Although the project focused on both Italy and Britain, for training purposed it was decided that it would be more beneficial to deal with a British assemblage, as this could be recorded in Sheffield, allowing thus regular and constant communication with the scientist in charge as well as his research team. The approach used for the Durrington Walls sites was adopted, with modifications, for Owslebury too. The fellow recorded all the material deriving from the late Iron Age and early Roman phases. The data so collected have also been fully analysed and the writing of the report is currently in progress. The data analysis was carried out in an innovative way, new to the fellow, therefore providing an important training opportunity. In addition cattle teeth were selected for isotopic analysis and sampled accordingly. The isotopic analysis was carried out at the NERC Keyworth Lab under the direction of Jane Evans. This was a completely new experience for the fellow, who thus gained a new skill in her research area.

In addition, the fellow also analysed a number of relevant Iron Age and Roman assemblages from Italy, as in the original research objectives. These are mainly from Rome and its surrounding area. The data so collected can be integrated with a previous dataset available to the fellow as a consequence of her previous work.

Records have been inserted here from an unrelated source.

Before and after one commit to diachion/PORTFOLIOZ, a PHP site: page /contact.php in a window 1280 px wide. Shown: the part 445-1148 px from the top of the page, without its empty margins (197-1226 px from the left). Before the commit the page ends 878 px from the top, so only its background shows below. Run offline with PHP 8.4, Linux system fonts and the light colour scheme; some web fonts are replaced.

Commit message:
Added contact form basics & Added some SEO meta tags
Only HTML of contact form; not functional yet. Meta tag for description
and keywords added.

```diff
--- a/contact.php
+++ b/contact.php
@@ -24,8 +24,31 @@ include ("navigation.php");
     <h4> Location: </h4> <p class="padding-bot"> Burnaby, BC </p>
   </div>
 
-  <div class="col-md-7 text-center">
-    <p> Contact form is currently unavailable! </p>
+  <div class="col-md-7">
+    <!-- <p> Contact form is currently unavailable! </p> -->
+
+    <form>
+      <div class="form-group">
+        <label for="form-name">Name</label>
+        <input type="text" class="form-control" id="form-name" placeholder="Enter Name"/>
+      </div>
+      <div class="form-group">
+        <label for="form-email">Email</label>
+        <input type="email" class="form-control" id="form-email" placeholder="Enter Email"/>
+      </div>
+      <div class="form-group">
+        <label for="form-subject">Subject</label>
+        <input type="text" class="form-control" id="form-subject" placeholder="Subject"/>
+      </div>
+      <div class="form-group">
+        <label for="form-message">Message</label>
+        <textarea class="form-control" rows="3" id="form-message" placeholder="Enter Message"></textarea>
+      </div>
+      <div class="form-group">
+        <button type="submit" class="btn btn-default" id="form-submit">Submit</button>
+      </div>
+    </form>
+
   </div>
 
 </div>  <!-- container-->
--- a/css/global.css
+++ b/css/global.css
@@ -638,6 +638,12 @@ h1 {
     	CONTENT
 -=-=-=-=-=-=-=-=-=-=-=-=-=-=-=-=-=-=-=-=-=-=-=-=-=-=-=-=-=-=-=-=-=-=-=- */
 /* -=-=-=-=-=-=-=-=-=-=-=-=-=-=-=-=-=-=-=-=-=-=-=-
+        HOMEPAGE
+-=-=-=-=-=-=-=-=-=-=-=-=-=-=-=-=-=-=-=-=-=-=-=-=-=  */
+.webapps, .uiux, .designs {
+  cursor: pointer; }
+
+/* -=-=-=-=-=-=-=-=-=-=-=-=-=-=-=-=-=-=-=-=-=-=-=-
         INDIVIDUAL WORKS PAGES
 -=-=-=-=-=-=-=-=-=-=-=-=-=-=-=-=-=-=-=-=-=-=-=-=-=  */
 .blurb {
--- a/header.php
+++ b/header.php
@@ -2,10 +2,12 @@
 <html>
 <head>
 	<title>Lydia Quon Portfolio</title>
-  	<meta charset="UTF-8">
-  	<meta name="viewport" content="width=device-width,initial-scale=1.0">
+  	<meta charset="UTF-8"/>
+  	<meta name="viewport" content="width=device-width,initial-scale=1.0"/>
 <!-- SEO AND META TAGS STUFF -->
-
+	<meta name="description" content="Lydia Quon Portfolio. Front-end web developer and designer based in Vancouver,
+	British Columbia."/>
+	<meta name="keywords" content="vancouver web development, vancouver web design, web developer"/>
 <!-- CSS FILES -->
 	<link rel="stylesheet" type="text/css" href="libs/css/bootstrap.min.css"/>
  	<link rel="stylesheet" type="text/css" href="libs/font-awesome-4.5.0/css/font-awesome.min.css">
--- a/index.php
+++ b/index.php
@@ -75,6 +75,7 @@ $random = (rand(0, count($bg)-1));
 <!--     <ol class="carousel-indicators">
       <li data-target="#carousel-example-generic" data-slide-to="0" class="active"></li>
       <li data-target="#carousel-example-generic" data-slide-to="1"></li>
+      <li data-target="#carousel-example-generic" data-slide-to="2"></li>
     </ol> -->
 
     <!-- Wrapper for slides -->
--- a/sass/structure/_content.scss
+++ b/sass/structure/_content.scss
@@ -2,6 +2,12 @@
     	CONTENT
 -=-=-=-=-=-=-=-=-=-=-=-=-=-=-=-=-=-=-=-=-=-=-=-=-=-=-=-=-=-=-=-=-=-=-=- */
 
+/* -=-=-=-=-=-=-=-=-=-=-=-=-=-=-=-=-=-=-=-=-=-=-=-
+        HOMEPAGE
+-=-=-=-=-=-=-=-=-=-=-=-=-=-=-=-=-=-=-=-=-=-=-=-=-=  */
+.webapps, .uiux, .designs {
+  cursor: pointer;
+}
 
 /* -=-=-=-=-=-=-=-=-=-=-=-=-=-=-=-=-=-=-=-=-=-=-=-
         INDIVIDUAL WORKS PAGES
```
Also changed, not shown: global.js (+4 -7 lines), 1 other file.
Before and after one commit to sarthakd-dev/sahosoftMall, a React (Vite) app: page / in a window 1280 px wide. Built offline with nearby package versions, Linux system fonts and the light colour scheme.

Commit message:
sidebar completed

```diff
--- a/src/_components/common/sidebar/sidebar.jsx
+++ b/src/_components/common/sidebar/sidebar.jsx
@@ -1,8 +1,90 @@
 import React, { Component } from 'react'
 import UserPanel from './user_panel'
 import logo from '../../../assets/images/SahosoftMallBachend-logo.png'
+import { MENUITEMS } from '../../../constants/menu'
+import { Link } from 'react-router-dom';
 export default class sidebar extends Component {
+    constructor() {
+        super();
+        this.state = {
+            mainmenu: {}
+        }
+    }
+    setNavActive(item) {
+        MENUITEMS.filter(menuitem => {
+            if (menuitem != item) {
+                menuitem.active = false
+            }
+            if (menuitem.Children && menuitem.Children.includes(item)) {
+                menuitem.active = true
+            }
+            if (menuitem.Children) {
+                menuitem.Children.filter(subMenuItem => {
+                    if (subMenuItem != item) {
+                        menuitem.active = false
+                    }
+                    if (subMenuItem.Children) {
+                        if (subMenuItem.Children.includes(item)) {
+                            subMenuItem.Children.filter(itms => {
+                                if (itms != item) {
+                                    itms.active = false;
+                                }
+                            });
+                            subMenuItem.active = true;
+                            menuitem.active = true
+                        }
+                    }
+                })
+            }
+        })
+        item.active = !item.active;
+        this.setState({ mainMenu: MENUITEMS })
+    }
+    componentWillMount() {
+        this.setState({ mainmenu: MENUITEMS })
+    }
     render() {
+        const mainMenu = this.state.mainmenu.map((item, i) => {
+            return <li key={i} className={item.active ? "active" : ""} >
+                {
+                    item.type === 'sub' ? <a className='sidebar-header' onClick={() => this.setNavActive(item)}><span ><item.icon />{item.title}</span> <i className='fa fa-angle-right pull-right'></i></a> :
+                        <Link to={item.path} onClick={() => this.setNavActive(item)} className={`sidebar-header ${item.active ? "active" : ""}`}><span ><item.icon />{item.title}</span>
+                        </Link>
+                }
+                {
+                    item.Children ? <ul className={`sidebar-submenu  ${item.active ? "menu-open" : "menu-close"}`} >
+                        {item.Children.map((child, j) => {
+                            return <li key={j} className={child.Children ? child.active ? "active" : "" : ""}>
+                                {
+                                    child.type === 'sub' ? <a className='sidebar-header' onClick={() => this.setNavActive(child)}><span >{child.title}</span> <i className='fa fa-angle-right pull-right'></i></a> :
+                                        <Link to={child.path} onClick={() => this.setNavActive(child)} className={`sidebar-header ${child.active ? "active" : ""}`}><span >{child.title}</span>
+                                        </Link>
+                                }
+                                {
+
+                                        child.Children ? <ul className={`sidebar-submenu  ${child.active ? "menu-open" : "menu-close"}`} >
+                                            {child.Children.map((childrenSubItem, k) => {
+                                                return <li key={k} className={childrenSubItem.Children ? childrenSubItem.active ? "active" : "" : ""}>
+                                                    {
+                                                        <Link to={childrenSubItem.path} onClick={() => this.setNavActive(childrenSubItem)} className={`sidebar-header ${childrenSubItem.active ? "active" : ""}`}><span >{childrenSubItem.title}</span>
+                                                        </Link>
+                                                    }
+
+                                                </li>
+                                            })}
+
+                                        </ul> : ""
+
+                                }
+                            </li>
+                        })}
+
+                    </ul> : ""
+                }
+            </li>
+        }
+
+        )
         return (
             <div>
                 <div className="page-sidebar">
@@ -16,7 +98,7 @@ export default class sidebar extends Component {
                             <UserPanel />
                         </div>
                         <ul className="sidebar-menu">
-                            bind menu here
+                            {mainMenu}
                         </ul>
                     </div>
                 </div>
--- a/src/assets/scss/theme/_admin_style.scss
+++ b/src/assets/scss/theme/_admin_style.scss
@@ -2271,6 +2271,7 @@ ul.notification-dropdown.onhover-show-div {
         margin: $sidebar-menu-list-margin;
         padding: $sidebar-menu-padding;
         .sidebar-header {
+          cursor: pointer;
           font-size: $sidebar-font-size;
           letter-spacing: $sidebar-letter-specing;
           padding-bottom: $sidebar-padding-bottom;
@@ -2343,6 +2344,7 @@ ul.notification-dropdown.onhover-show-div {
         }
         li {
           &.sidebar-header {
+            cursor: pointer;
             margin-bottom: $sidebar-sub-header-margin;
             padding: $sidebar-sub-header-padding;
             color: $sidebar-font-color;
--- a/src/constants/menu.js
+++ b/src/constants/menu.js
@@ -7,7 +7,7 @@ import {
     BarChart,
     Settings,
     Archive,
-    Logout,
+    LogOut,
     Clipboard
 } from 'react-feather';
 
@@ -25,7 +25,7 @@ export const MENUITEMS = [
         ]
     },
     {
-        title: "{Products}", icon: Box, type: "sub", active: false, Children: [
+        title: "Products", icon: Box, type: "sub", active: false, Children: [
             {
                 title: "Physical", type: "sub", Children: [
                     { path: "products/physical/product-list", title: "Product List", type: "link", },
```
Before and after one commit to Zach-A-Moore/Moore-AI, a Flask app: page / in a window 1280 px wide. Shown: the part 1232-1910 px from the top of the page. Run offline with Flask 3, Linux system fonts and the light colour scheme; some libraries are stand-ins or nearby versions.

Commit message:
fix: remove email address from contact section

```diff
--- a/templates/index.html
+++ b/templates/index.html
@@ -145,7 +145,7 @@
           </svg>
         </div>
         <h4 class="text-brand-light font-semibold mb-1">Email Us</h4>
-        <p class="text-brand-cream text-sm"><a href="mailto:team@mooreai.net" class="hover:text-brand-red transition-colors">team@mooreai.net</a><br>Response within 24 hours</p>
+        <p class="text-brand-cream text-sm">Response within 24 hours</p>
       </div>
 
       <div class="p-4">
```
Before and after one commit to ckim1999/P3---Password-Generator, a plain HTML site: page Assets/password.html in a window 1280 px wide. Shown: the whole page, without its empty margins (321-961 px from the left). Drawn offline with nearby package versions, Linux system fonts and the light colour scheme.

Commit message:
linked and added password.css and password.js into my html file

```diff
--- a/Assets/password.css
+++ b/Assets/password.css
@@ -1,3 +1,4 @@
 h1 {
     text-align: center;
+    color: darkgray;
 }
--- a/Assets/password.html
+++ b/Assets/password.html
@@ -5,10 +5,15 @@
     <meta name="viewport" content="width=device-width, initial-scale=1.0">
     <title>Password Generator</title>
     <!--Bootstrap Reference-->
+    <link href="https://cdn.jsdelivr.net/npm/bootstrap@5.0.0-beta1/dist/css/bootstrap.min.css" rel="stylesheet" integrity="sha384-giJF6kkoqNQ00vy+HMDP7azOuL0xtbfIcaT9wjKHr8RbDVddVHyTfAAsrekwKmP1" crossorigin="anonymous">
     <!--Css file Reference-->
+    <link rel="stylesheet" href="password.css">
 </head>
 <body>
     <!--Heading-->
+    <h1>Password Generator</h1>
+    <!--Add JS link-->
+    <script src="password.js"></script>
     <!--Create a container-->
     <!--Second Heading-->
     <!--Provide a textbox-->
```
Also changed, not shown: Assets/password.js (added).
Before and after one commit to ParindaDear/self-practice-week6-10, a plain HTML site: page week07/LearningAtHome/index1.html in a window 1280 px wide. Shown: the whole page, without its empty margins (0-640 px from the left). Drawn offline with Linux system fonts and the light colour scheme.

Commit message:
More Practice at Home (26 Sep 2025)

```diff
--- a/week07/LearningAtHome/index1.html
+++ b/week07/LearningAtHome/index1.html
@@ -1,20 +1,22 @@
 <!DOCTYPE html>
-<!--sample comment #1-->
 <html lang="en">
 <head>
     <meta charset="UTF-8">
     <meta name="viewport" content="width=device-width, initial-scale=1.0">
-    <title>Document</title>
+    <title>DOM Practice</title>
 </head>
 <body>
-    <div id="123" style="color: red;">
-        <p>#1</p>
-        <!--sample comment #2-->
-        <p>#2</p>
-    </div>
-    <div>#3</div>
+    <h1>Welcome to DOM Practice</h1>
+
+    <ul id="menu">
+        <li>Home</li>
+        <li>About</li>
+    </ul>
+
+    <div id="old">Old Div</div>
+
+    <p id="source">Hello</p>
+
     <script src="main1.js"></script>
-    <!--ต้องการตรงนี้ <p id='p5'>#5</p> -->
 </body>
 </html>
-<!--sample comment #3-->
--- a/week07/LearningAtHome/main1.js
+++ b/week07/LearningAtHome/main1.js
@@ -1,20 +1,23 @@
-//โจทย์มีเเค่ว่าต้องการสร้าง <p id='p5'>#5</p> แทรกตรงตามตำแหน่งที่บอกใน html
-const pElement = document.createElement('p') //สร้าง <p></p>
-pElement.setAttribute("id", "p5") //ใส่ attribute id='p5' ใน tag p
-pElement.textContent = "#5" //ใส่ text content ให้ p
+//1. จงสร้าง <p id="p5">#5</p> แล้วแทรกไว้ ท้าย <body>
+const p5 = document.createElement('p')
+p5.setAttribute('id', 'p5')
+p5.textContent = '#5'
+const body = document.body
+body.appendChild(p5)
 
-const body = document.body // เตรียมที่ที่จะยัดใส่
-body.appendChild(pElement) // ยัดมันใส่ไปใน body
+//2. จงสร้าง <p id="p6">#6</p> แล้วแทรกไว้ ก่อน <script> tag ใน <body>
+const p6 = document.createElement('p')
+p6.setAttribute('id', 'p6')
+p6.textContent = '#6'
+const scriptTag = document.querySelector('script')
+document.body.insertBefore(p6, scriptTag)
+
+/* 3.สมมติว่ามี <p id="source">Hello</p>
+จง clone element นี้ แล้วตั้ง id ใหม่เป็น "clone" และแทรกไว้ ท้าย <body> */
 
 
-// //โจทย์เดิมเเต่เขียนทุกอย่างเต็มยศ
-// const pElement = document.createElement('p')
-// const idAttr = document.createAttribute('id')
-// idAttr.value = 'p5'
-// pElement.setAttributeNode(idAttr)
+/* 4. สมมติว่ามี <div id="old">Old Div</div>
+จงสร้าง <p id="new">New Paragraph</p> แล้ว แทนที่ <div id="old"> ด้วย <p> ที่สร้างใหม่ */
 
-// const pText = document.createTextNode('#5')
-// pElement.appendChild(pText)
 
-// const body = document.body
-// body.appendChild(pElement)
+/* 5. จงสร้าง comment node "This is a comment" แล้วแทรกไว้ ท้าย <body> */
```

The results of the project so far are interesting and promising for future research. The isotopic analysis has indicated that the mobility of livestock increased between the Iron Age and the Roman period, thus suggesting a widening of market opportunities in the latter period. This was to be expected, but for the first time it can be demonstrated. Iron Age people also obtained some livestock from outside the chalk but the importation of livestock from other areas significantly increased in the Roman period. Such changes in market strategies are also accompanied by changes in the size and shape of the animals, as well as the mortality profiles, thus suggesting that animal husbandry was subject to substantial innovations in the Roman period.

The evidence from Italy has differences and similarities with this pattern. Changes certainly occurred at the Iron Age / Roman transition, but some of these at least seem to be more profoundly rooted in the Iron Age. Perhaps this reflects the fact that in Italy they represent a gradual local development, while in Britain they are more significantly affected by the introduction of new practices and goods (including livestock) from elsewhere, probably the main European continent.

These results, particularly when they will be further refined through further analysis currently in progress, will provide us with the opportunity to contribute to an important debate on the nature of the change generated by Roman influence. They will also illuminate on the mechanisms of cultural contact and how these can be viewed from a long term perspective.

This phenomenon is relevant to many questions that affect modern-day farming as well as trade and economic practices. A balance has got to be found between tradition and innovation, local and introduced products, as well as sustainability and productivity of the land. Archaeologists are in a strong position to contribute to this debate because of their ability to investigate long term perspectives, but in reality they rarely do so. Projects like this can, however, provide us with valuable information regarding how past communities implemented change, failing or succeeding in their attempts.

A web page of the project (combined with another, relevant Marie Curie scheme) can be found at: